I loved the music so I had to buy the CD.
This film has a lot of charm and humor to offset that it is overly girly and not a little grisly (the humongous snow monster and the duplicitous Hans).
This product was provided to me at a discount in exchange for my honest review. Which means, this opinion is 100% my own and not the result of a head injury or alien mind control. Though I got a great deal, I'm not beholden to anyone to write an awesome review. I was in no way compensated for what you have just read. I pride myself in being as honest and as objective as possible. I want to assure you that I've tested this product out thoroughly and everything I write in my reviews, be it good or bad, is my 100% honest opinion about the product. No animals were harmed in the making of this review. If you like my review, I like you back. If you want me to like you even more or if my review saved your life or your marriage or something cool like that, feel free to click the little button saying my review was helpful. Thank you. @Chyld
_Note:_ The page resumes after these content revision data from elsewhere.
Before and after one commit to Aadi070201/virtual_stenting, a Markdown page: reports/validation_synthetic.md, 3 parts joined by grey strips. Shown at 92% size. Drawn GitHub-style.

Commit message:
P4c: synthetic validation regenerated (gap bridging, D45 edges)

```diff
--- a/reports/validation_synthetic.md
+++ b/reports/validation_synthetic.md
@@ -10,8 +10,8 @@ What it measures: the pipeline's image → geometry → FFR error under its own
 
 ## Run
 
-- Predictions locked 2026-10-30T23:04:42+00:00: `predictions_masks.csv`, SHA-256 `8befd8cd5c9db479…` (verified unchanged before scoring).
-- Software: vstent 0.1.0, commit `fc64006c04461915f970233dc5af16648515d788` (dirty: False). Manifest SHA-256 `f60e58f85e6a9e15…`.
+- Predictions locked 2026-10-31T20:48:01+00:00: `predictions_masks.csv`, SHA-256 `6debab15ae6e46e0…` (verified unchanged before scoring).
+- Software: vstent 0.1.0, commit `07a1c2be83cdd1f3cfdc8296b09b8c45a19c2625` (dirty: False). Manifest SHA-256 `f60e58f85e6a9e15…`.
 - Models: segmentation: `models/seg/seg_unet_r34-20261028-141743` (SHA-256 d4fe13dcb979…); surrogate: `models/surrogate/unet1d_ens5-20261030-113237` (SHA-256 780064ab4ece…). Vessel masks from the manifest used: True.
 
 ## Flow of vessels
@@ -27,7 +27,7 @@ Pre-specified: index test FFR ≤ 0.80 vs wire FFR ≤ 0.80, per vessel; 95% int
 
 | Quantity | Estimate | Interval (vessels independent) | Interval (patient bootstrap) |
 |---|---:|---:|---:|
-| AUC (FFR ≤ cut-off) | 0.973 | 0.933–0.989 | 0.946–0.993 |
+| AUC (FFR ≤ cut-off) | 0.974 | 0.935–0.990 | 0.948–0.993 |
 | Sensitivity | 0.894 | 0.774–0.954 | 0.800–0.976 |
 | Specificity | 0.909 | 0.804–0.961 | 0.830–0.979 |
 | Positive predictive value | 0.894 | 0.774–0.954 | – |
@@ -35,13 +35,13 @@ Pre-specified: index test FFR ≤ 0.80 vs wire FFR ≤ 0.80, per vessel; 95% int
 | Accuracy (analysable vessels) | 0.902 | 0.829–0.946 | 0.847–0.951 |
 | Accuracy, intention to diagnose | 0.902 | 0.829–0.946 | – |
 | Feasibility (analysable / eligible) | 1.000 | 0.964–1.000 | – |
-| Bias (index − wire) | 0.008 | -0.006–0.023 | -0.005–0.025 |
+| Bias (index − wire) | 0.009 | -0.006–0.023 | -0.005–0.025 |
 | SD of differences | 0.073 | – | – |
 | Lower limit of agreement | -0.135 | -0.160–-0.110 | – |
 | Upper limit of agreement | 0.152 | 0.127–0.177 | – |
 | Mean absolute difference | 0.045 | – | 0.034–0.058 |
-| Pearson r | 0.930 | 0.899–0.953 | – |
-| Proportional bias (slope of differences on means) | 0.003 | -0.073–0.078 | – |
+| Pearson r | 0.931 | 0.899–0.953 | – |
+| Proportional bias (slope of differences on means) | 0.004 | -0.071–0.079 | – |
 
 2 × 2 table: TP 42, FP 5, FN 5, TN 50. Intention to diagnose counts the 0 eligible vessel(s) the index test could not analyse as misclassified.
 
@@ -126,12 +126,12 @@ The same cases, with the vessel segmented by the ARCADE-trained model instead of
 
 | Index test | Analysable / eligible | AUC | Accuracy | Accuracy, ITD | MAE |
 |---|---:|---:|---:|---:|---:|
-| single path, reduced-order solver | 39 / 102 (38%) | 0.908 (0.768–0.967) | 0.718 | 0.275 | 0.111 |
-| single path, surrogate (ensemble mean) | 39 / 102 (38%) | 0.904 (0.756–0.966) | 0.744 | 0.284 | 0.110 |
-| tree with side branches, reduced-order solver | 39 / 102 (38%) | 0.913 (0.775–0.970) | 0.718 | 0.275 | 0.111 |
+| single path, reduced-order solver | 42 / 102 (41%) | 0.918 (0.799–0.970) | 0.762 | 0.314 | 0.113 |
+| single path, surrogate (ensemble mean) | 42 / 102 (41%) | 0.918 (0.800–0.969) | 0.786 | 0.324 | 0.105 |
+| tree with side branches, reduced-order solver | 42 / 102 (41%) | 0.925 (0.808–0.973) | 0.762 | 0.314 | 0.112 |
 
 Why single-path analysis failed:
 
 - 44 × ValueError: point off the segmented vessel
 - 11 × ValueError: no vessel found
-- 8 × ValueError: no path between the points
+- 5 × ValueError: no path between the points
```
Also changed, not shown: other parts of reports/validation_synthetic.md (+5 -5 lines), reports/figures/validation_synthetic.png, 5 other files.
The setting is excellent, and the attention to detail in things like clothing, the animations of snow and ice and the aurora borealis make the move really visually stunning at times. The characters range from serious to goofy and there are a good number of puns and gags that made me laugh. The music was also a little disappointing. The excellent song "Let It Go" is featured prominently, but the rest of the songs carry much less intesity and seem to disappear by the midway point of the film. The second half has far fewer songs. I doubt that many people will find themselves humming other songs from the film after a couple of viewings.
Overall, I think four stars is fair based on my view of the excellent technical merit of the animation, which is hampered to some extent by a plot that seemed thin and not overly original and musical content that relies too much on one stand-out song to carry through an entire feature.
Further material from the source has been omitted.